Frequently Asked Questions
After 25 years working in the world of tourism, we've heard pretty much every Alaska travel question you could ask. You'll find the answers to questions about where to stay, what to see, how to pack, and much more in the list below. If you'd like to know more about Alaska travel transportation, please see our transportation FAQ page. We also have a separate FAQ page for cruise questions. Don't see your specific question? We want to hear from you! Please contact us online or call us at 800-208-0200.
No, there are no additional fees or charges when booking with Alaska Tour & Travel. The pricing of our vacation packages is comparable to the published rates of the various operators included in each package (i.e. train, bus, hotels, activities). Because there are no markups, our pricing simply reflects the total amount of all the chosen components.
Please note that because we are held to contracted rates with each operator, we are unable to apply any special promotions or club member discounts.
Rates shown on this website are subject to change without notice and do not include applicable taxes and ticketing cost for tours regulated by the National Park Service.

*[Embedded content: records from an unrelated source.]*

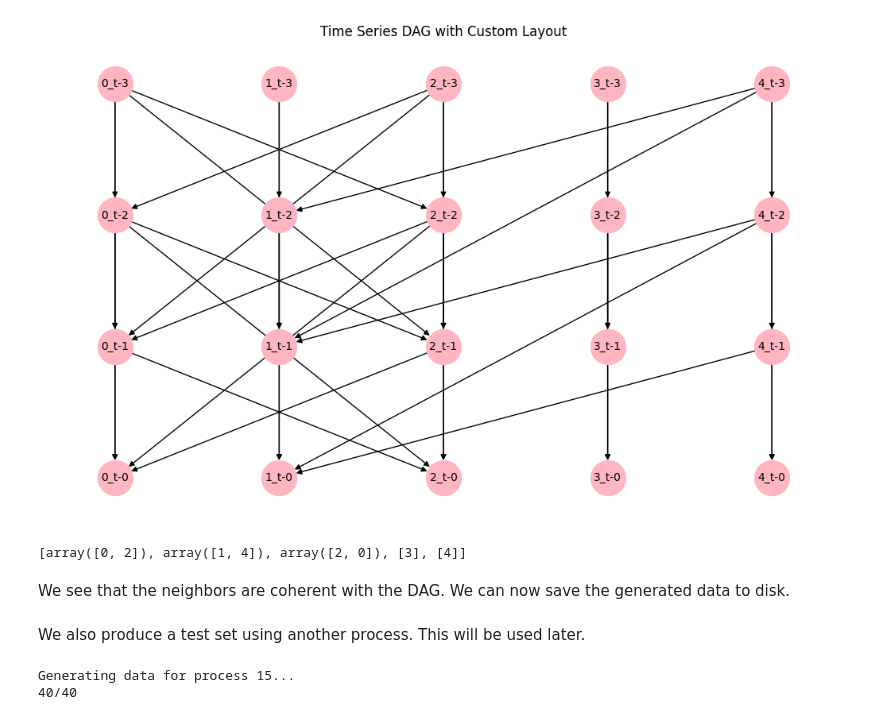
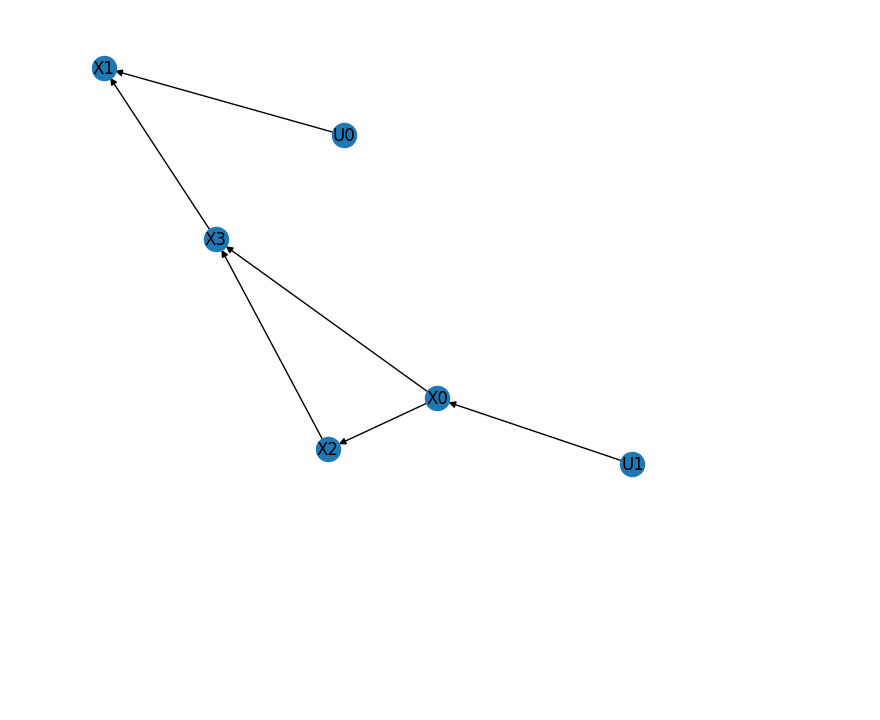
Before and after one commit to gmpal/td2c, a Jupyter notebook: notebooks/00_data_generation.ipynb, the cells around one changed output. Saved outputs shown, nothing was run; the diff lists cells and outputs as text; code cells hidden in the pictures; blank space fills up the shorter version.

```diff
--- a/notebooks/00_data_generation.ipynb
+++ b/notebooks/00_data_generation.ipynb
@@ -83 +4,24 @@ So, if `processes_to_use=[13,14]` and `time_series_per_process=40` the outer dic
+# %%
+builder = Builder(
+    observations=250,  # number of observations per dataset
+    n_variables_exo=2,  # number of exogenous variables
+    n_variables_endo=4,  # number of endogenous variables
+    functions_to_use=[
+            "linear",
+            "polynomial",
+            "sigmoid",
+            "nonlinear",
+            "interaction",
+        ],  # functions to generate the data
+    functions_kwargs={
+        "polynomial": [[1, 2], [2, 3]],  # arguments for the functions
+        'nonlinear': [math.sin, math.tanh],
+    },  # arguments for the functions
+    datasets_per_function=1000,  # number of datasets per function
+    noise_std=0.2,  # standard deviation of noise
+    seed=42  # seed for reproducibility
+)
+
+# Step 2: Generate the datasets and DAGs
+builder.build()
 # %%
@@ -94,17 +44,8 @@ array([[ 0.12572272,  0.19662052,  0.22587989, -0.22398384,  0.20737703],
 # %%
 # we can check one of the generated dags
 import networkx as nx
-from d2c.data_generation.utils import show_DAG
-dag = tsbuilder.get_generated_dags()[13][0]
-show_DAG(dag, N_VARS, MAXLAGS)
+dag = builder.get_generated_dags()['linear'][0]
+nx.draw(dag, with_labels=True)
 # %% [output]
-[figure, old version]
+[figure, new version]
-# %%
-# now we check the neighbors
-neighbors = tsbuilder.get_generated_neighbors()
-neighbors[13][0]
-# %% [output]
-[array([0, 2]), array([1, 4]), array([2, 0]), [3], [4]]
-# %% [markdown]
-We see that the neighbors are coherent with the DAG. We can now save the generated data to disk.
 # %%
@@ -112,20 +52,0 @@ tsbuilder.to_pickle('example/synthetic_data_train.pkl')
-# %% [markdown]
-We also produce a test set using another process. This will be used later.
-# %%
-tsbuilder = TSBuilder(observations_per_time_series=250,
-                              maxlags=MAXLAGS,
-                              n_variables=N_VARS,
-                              time_series_per_process=40,
-                              processes_to_use=[15],
-                              noise_std=0.1,
-                              max_neighborhood_size=2,
-                              seed=42,
-                              max_attempts=10,
-                              verbose=True)
-
-tsbuilder.build()
-
-tsbuilder.to_pickle('example/synthetic_data_test.pkl')
-# %% [output]
-Generating data for process 15...
-40/40
```
Also changed, not shown: parts of 8 cells of this notebook, 24 other files.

You can easily travel to Alaska on a budget, especially if you travel during the shoulder season.
The Alaska summer season is mid-May to mid-September with the peak season in June, July, and August and the shoulder season in May and September. You can find lower fares on the Alaska Railroad, significantly lower nightly rates at some hotels and lodges around the state, and even some discounted day tours during the shoulder season.
There are many more ways to plan an economical trip, even if you opt to travel during peak season. Check out our full article for many more ideas about making your dollar go further in Alaska.
Alaska is a U.S. state, so if you are a U.S. citizen you do not need a passport to travel here. If you are coming from outside of the U.S. or traveling through Canada by cruise you will need a passport to travel to Alaska.
Most visitors travel to Alaska by plane. Alaska Airlines, United, Delta, America, and Sun Country fly into Anchorage, which is Alaska's largest city and primary transportation hub. Fairbanks and Juneau also have airports, but they are smaller and have fewer daily flights.
It is also possible to get to Alaska from the lower 48 states by cruise, ferry, or car. To learn more, take a look at our article about traveling to Alaska.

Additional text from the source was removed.